EC President Michel to hold key talks with Orban in Budapest

EC President Michel to hold key talks with Orban in Budapest
European Council President Charles Michel (right) in Budapest at Viktor Orban's office in November 2019. / bne IntelliNews
By Tamas Csonka in Budapest November 27, 2023

European Council President Charles Michel will travel to Hungary for a bilateral meeting with Hungarian PM Viktor Orban on November 27, a couple of days after Hungary’s strongman called for "urgent discussion" on the bloc's overall strategy on Ukraine in a letter addressed to Michel.

According to the official statement, the talks will be a preparation for the December 14-15 meeting of the European Council, but observers say Michel is coming to Budapest to try to remove Vikor Orban’veto against further aid for Ukraine.

The European Council is unable to make key decisions on security guarantees for Ukraine, additional financial support, further strengthening of the EU sanctions regime (against Russia), or the future of the enlargement process unless a consensus on our future strategy toward Ukraine is found," according to a letter from Orban to Michel.

Effectively, Orban has continued to threaten to block additional support for Ukraine, the start of Ukraine's EU accession negotiations, and a new round of sanctions against Russia. 

Facing difficulties on the military front, Ukraine is awaiting new arms deliveries, financial support, and negotiations for EU membership

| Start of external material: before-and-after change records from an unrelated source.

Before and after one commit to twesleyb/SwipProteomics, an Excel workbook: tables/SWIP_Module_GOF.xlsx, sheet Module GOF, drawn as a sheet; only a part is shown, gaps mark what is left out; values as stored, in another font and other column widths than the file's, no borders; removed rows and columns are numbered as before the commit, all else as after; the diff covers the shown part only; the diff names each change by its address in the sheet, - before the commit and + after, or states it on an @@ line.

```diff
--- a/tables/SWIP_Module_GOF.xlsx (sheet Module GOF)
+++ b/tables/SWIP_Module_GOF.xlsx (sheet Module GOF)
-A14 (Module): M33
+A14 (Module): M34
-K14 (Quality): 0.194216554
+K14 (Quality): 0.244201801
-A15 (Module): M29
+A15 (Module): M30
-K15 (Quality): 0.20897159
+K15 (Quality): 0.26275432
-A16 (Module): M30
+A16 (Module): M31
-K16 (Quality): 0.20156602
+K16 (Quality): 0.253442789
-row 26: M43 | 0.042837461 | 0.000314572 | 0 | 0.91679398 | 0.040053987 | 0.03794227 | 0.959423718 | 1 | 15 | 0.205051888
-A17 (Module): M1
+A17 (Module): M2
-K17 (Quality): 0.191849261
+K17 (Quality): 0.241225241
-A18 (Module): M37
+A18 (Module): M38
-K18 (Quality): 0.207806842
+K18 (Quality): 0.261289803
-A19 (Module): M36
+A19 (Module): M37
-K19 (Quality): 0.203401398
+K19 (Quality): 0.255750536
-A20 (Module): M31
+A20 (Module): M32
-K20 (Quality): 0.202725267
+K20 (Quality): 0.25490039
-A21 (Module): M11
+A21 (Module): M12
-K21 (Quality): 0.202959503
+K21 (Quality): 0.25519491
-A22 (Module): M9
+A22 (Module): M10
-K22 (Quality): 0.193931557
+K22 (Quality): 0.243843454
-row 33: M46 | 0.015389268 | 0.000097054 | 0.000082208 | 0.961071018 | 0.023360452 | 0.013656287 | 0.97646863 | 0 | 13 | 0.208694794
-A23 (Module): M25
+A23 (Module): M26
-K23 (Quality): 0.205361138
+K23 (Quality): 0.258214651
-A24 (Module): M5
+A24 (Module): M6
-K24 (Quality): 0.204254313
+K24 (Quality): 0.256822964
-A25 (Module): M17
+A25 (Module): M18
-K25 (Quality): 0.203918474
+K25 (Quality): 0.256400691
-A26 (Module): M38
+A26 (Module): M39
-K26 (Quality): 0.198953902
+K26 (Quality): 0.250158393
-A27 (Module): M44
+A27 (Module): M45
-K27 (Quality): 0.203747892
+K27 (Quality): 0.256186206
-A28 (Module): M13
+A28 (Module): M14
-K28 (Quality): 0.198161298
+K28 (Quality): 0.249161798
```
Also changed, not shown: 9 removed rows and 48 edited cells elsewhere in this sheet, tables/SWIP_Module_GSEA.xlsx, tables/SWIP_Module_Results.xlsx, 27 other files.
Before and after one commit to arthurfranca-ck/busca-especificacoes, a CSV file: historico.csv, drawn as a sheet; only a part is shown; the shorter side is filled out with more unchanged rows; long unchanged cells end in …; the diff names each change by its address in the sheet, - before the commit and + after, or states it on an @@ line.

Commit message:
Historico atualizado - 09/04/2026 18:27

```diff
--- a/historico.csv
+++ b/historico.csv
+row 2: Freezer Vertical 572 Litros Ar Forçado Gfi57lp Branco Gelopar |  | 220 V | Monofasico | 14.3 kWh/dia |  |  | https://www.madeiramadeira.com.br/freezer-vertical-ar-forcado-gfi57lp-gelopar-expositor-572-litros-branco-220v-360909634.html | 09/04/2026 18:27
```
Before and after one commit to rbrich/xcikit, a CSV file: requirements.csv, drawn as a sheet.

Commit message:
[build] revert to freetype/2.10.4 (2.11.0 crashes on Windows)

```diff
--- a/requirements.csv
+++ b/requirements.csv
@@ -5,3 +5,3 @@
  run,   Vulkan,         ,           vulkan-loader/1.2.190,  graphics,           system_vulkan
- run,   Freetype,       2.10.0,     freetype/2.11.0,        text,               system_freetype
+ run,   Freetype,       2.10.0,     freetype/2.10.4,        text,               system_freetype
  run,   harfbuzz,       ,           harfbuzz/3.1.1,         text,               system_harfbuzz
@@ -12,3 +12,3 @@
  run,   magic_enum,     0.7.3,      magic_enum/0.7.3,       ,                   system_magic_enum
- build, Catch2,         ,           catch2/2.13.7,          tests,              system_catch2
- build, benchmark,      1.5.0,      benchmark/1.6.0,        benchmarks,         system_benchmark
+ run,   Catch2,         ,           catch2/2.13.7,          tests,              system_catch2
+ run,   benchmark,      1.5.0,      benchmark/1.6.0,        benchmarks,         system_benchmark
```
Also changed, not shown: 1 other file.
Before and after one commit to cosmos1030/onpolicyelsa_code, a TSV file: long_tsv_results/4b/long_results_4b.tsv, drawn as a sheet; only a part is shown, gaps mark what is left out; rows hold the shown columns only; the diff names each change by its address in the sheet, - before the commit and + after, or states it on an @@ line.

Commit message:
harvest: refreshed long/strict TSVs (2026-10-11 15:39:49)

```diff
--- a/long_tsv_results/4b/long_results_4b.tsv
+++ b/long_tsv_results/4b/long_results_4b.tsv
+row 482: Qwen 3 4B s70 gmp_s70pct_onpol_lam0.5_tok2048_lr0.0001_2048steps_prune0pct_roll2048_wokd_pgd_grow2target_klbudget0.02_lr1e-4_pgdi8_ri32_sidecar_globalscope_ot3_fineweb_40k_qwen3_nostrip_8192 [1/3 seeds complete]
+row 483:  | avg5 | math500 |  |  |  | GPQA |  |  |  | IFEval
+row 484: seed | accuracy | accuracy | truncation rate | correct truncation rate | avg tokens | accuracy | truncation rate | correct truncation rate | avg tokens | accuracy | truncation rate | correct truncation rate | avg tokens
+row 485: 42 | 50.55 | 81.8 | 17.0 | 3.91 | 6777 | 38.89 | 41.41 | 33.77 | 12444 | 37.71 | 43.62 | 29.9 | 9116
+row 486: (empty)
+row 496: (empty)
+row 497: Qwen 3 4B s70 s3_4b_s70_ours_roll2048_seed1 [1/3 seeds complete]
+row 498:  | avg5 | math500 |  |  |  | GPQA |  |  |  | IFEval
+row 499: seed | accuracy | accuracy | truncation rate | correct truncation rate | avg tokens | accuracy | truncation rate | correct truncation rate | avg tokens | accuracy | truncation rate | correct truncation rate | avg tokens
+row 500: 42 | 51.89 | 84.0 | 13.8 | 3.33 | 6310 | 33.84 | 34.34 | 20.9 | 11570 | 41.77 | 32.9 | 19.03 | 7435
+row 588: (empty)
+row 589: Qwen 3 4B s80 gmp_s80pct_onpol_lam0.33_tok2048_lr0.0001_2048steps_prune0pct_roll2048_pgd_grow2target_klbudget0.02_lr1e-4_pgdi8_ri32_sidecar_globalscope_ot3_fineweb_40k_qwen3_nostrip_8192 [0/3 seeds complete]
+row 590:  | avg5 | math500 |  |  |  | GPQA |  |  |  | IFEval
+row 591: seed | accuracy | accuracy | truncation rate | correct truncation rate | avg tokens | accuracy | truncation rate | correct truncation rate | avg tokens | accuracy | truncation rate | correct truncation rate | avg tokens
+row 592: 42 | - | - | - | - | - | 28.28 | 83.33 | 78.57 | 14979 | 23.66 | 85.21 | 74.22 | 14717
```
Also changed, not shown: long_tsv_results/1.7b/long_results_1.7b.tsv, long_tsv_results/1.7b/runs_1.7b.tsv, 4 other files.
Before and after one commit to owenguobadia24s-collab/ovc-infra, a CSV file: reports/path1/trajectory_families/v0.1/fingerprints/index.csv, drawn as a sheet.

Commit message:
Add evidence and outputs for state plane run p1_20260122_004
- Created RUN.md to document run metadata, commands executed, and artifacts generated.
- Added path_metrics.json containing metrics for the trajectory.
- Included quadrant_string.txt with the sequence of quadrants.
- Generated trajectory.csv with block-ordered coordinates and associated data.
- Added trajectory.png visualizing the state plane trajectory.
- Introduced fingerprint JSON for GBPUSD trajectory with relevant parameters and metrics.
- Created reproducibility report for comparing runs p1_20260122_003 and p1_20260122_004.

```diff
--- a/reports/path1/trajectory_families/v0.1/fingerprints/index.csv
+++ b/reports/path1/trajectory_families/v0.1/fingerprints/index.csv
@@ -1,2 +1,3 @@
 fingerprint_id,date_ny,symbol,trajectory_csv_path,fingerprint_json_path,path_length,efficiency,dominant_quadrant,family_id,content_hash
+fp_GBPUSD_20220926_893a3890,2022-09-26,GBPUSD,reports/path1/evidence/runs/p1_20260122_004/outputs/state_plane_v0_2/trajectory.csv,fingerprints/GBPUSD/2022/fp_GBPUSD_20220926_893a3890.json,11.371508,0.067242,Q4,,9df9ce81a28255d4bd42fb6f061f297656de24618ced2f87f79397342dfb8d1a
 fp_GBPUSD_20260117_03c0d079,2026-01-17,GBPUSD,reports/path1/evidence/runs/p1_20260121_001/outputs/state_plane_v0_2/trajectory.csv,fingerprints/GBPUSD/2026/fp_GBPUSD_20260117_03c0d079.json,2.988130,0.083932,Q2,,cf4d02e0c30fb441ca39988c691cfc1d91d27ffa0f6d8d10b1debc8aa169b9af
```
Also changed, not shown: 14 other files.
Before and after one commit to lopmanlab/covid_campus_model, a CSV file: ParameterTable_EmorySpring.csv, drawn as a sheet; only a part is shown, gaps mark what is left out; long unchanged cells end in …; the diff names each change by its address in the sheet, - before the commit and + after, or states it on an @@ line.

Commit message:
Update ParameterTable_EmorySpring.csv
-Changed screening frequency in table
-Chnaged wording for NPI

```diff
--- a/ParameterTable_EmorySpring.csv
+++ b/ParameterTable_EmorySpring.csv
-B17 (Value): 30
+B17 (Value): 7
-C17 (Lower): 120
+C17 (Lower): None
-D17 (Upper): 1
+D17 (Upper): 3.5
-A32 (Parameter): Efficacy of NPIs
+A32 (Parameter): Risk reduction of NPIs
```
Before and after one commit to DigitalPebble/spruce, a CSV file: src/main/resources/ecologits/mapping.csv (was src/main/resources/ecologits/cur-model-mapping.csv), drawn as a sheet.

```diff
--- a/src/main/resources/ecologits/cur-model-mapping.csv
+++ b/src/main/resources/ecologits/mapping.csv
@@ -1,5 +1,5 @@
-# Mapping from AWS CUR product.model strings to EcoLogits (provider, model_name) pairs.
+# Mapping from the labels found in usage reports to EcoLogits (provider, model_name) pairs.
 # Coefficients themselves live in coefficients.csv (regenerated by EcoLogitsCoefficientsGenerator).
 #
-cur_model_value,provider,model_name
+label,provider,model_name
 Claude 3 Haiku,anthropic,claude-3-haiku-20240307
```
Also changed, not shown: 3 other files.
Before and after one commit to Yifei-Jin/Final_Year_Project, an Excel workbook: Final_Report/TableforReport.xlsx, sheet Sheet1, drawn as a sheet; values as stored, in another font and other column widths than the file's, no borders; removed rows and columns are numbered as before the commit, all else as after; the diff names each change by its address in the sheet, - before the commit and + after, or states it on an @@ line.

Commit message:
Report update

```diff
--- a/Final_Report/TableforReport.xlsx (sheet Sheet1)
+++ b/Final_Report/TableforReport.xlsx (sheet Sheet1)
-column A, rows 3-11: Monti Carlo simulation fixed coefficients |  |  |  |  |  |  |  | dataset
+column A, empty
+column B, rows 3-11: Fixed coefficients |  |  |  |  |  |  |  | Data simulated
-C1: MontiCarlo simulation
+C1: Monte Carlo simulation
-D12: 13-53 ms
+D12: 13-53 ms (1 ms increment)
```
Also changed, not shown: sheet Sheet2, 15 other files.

Orban is accused of wielding his veto power against European aid to Ukraine to unlock European funds. The disbursements of the RRF fund, totalling €10.4bn, remain contingent on progress in meeting more than two dozen super milestones.

The funds from this plan are frozen until Hungary fulfills a series of conditions set by the Commission, including independence of the judiciary, combating corruption, and public procurement rules.

On Thursday, the European Commission approved Hungary's modified Recovery and Resilience Plan (RRF), which will allow the country to receive €0.9bn in pre-financing of the REPowerEU funds.

The EU has also blocked €6.3bn from Cohesion Funds to Budapest because of concerns over rule of law issues, corruption, and the lack of judiciary reforms. Additionally, some €2.5bn of Cohesion Funds  are blocked due to treatment of refugees, discrimination against the LGBT community, and violations of academic freedom.

According to one EU diplomat speaking to Politico, the Orban government has “booby-trapped” every decision pertaining to Ukraine with its threat of veto, while several member states are already discussing how to bypass Hungary’s veto, though this would undermine the unity of the Union.

Politico also recalled that many MEPs are concerned over the European Commission’s rumoured plans to release some of the frozen EU funds, yielding to Orban's veto threats., but Justice Commissioner Didier Reynders has reassured them that funds “will not flow in the absence of necessary changes”.

In related news, Ukraine is mulling a new bill in Ukraine that would allow minorities to use their mother tongue in school.  Hungary will not support Ukraine in international politics in any way until it has restored the language rights of the Hungarian minority in the country, Orban said earlier.